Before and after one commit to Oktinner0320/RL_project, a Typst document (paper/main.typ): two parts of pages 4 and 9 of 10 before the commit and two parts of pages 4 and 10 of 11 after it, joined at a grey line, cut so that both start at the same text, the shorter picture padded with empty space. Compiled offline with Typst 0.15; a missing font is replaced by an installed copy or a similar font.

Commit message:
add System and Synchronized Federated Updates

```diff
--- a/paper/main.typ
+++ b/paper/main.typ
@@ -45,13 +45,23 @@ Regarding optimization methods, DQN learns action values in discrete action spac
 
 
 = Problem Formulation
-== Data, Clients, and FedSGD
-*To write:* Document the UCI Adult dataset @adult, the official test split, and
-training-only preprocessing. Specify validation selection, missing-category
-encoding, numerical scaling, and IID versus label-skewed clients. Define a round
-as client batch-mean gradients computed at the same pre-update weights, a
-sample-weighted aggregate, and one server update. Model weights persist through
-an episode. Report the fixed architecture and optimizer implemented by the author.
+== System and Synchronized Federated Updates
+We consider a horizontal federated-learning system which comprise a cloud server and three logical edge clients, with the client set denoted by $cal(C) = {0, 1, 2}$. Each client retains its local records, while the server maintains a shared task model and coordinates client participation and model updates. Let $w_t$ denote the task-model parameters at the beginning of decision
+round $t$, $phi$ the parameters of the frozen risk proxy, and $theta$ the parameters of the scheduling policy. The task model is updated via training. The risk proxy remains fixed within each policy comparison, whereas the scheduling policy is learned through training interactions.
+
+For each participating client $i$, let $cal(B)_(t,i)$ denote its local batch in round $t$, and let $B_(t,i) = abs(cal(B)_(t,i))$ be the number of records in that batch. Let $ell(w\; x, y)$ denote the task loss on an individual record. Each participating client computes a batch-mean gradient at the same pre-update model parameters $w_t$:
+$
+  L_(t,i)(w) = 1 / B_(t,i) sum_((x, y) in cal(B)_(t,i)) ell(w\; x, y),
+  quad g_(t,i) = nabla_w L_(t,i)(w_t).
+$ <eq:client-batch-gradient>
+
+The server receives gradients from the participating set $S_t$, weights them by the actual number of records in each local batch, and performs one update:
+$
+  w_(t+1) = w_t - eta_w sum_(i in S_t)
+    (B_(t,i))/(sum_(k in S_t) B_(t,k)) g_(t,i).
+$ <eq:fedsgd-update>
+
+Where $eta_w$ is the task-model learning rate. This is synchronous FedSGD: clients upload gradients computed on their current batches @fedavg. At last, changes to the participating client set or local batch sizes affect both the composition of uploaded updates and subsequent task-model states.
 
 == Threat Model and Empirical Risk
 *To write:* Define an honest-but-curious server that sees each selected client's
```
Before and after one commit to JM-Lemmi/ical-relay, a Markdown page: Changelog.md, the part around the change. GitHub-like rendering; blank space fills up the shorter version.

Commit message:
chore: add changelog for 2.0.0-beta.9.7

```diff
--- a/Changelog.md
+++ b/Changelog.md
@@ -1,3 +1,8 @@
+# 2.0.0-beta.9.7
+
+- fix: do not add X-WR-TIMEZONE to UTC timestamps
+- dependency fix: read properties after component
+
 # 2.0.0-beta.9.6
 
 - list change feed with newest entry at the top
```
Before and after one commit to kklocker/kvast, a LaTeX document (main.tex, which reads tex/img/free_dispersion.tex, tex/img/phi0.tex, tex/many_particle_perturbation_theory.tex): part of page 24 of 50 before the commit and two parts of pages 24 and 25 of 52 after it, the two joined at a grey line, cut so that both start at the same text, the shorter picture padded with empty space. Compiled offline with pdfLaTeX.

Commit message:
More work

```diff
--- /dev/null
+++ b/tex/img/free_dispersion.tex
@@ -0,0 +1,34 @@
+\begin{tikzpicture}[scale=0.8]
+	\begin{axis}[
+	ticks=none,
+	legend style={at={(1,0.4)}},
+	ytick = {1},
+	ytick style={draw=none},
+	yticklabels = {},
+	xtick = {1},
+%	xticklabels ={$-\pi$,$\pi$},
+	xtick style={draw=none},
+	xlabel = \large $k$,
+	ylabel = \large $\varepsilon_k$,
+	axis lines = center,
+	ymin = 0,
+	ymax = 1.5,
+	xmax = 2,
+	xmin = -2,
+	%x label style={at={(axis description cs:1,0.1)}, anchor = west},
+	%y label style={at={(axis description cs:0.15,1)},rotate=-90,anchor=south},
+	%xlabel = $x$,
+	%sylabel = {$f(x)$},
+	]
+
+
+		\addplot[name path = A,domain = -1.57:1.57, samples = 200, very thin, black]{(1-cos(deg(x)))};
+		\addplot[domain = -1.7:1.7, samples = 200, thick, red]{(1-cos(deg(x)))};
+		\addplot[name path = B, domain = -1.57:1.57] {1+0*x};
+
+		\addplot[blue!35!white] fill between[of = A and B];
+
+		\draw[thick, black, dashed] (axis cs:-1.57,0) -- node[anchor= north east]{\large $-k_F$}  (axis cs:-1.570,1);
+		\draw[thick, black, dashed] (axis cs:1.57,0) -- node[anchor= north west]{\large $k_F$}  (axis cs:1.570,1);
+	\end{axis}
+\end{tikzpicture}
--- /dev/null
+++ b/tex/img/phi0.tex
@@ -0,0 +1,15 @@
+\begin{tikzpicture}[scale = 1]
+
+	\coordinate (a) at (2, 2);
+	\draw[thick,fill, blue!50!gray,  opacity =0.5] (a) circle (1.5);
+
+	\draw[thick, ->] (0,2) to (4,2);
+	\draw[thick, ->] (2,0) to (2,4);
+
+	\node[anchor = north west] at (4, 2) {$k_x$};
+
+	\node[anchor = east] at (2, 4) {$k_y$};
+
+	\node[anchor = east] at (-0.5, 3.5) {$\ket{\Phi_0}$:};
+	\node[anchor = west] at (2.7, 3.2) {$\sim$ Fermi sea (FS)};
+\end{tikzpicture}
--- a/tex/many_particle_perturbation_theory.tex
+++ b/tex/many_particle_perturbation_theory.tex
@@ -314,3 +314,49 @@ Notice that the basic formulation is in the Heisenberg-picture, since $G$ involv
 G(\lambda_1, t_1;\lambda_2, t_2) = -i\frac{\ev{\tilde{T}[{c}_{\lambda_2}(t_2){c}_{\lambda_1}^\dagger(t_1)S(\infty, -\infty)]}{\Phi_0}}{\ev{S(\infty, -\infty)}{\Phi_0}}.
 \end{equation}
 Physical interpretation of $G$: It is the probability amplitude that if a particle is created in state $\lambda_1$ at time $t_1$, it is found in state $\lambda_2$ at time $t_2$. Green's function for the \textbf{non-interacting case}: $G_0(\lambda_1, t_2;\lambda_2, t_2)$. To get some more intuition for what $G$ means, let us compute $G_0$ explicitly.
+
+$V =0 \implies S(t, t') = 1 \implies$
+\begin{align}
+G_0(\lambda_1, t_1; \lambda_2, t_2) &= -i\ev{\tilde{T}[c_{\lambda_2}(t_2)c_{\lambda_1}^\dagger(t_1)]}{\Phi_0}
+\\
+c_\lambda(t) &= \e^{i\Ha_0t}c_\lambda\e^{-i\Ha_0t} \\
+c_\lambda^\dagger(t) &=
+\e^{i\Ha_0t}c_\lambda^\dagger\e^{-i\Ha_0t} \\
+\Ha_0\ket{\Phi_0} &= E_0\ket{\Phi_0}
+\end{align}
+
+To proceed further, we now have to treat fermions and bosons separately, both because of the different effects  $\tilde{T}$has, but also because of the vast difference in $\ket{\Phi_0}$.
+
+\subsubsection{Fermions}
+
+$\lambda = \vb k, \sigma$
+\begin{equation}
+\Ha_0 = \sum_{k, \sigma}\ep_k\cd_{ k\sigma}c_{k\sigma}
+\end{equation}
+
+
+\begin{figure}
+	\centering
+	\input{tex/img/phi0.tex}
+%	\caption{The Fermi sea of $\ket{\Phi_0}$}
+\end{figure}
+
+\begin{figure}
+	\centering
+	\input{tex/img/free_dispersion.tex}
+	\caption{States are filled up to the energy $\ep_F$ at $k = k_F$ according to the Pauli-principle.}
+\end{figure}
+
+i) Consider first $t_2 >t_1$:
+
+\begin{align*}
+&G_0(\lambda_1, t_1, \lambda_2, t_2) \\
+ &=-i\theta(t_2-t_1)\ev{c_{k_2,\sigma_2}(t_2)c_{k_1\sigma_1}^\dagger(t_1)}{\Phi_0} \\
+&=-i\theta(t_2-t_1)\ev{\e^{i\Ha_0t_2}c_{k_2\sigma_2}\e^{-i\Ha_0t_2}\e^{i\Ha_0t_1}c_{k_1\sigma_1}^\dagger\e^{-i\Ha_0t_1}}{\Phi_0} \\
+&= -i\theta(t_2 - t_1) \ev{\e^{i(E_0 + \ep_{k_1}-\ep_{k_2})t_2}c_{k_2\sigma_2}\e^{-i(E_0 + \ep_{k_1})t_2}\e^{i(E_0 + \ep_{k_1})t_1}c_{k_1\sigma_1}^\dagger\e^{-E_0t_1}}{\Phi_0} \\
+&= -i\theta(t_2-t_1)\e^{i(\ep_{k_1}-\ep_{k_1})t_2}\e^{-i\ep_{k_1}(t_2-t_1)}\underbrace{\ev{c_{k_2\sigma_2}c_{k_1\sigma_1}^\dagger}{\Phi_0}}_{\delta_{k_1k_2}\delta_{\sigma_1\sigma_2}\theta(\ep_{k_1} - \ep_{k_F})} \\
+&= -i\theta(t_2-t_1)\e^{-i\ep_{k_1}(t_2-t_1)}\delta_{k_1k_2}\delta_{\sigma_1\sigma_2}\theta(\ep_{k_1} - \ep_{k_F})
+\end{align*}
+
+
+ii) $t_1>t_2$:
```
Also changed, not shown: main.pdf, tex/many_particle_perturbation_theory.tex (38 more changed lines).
____________
__Required action__. Search the entries for the word "style", then gather every line that has it.

__Response box__.
+	legend style={at={(1,0.4)}},
+	ytick style={draw=none},
+	xtick style={draw=none},
+	%x label style={at={(axis description cs:1,0.1)}, anchor = west},
+	%y label style={at={(axis description cs:0.15,1)},rotate=-90,anchor=south},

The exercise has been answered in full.